Celebrating 25 years of innovation at the Olympic Games
It’s been a quarter of a century since a single flaming arrow lit the cauldron at the Olympic Games Barcelona 92 Opening Ceremony. It’s also been 25 years since Atos began its relationship with the International Olympic Committee (IOC), delivering IT services that underpin the content beamed out from the global sporting stage.
Barcelona is home to both of us, and enthralled by the magic captured on TV, we were both inspired to join Atos to ensure our Olympic journey could continue. That journey has taken us around the world as the Worldwide IT Partner for IOC – from Salt Lake City 2002, Athens 2004, Beijing 2008 and Vancouver 2010 to London 2012, Sochi 2014 and now PyeongChang to prepare for the Olympic Winter Games 2018. Here, we look back at how spectators’ experience of the Olympic Games has shifted since 1992, and how the technology that supports every service delivered during the events has evolved as a result.
Crowding around the family TV set
In 1992, families watched history be made and records be broken from the comfort of their living room. At the same time local and visiting fans filled the stadiums in Barcelona to watch the action live.

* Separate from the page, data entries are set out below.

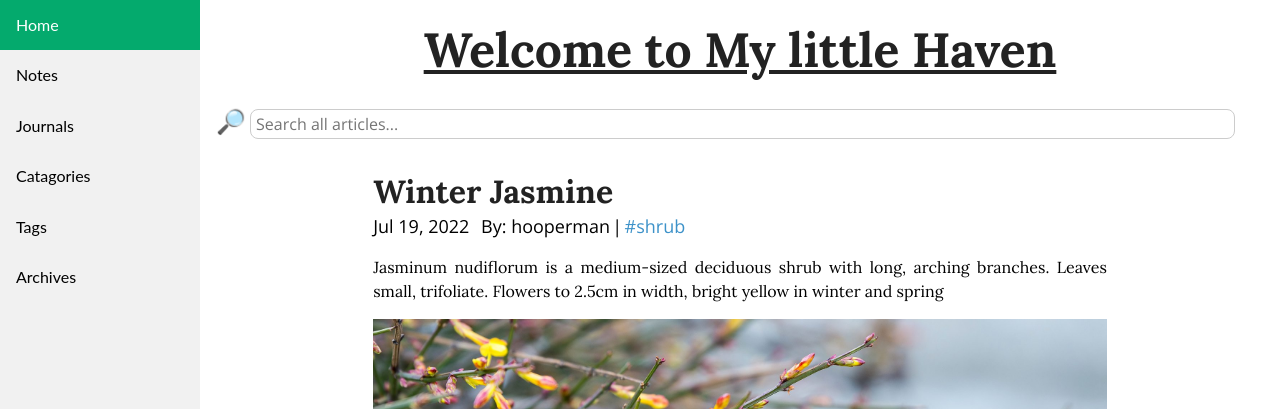
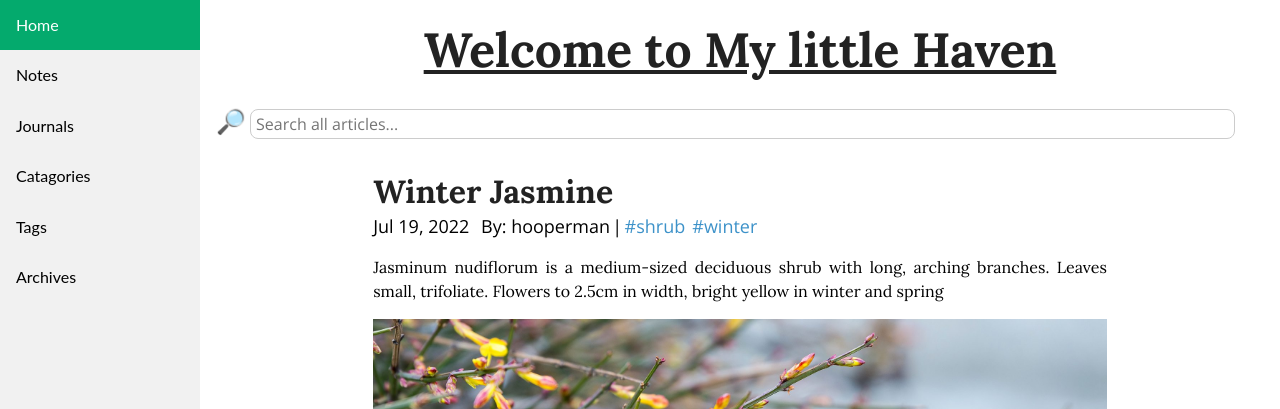
Before and after one commit to hooperman67/hooperman67.github.io, a Jekyll site: the page built from _posts/2022-07-19-winterjasmine.md, in a window 1280 px wide and 900 px high. Shown: the top 409 px of the window. Built offline with Jekyll 4.4.1, drawn with Linux system fonts in a browser that asks for light colours; nearby versions of some CDN libraries.

Commit message:
Update 2022-07-19-winterjasmine.md

```diff
--- a/_posts/2022-07-19-winterjasmine.md
+++ b/_posts/2022-07-19-winterjasmine.md
@@ -4,6 +4,7 @@ title: "Winter Jasmine"
 date: 2022-07-19
 tags:
   - shrub
+  - winter
 author: hooperman
 avatar: assets/img/hooperman.png
 category: winter
```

Fast forward 25 years, and spectators now expect so much more information to be made available to them; and they’re consuming the action across multiple devices at the same time. Not content with competition results alone being beamed to their tablets, TVs, and smartphones in real-time, spectators want information about the individual athletes competing, their vital stats and historic performances.
Multiple events are also being consumed at the same time – at the Olympic Games Rio 2016 last year for example, we saw many fans who were physically watching other events tune in to see Usain Bolt take his historic third consecutive gold medal for the men’s 100m sprint on their mobiles. And, as we look ahead to Tokyo 2020, who knows how consumers will be engaging with the content? For future Games, expect to see an increase in Virtual Reality (VR) experiences and holographs that enable spectators to not just see the events but feel them as if they are physically there.
This insatiable demand for content has had a profound impact on the back-end IT solutions that are deployed to deliver every service at the Games. The systems back in 1992 were based on mainframe technology, but since then, we’ve migrated them on to a client server application, a web-based environment and now Atos Canopy – our cloud platform. Next year’s Winter Olympic Games will be the first Olympic Games ever to be completely delivered in the cloud, radically changing the IT model from a ‘build each time’ to a ‘build once’ model.
A collaborative team effort
To prepare for PyeongChang 2018, we’ve had a core team based in the host city since 2014. The team work alongside the local Olympic committee on-site, as well as with teams based at a brand new Integration Test Lab (ITL) in Madrid and at the Central Technology Operations Center (CTOC) in Barcelona. Working on synchronized time zones (host city local time), these teams are responsible for remotely testing every single system set to go live ahead of the Opening Ceremony of the Olympic Winter Games on 9th February 2018.
While previously these teams would have had to physically work in the same room together, migrating everything to a virtual environment has enabled us to be much more cost and time efficient. By the Opening Ceremony, we will have completed over 100,000 hours of testing to ensure that results can be delivered in real-time (0.3 seconds) to the world’s media for over 100 events. To ensure everything is ready, we have an extremely tight schedule to get everything live and tested. We are currently in the final phase of the implementation and will be testing systems one by one until December.
Winter sports beamed worldwide
With more content than ever before distributed to a growing audience across the globe, we’ve seen appetite for winter sports increasing exponentially. We’ve been in discussions with broadcasters already in countries where there hasn’t traditionally been demand for winter sports, who want to beam the events out to local audiences for the first time.
The sense of achievement we’ll get on completion of the four-year project cannot be underestimated. We’re incredibly proud to be part of the team that delivers the Games and are looking forward to soaking up the euphoric atmosphere as soon as the spectacular Opening Ceremony of the Olympic Winter Games PyeongChang 2018 begins!
About Marc Gutierrez
Marc Gutierrez joined the Atos Major Events team in charge of developing the new systems to be delivered for the first time in Salt Lake City Winter Games as IOC Worldwide IT Partner. In 2002 Marc joined the team that would be moving from city to city to deliver the next three Games editions: Athens 2004, Beijing 2008 and London 2012. Through that period he had the opportunity to develop his skills in Architecture, Security and Management to become the Chief Technology Officer of Major Events in 2012. As CTO, his focus has been on the design of the new delivery model “build once – use often” and transition to the Cloud. In 2014, he moved to PyeongChang as Chief Integrator to deliver the first edition of the Games, setting the ground for the next Games to come. Personally, Marc has found working for Major Events has allowed him to live in many different countries. Being exposed to so many different cultures and languages has been an amazing experience for him.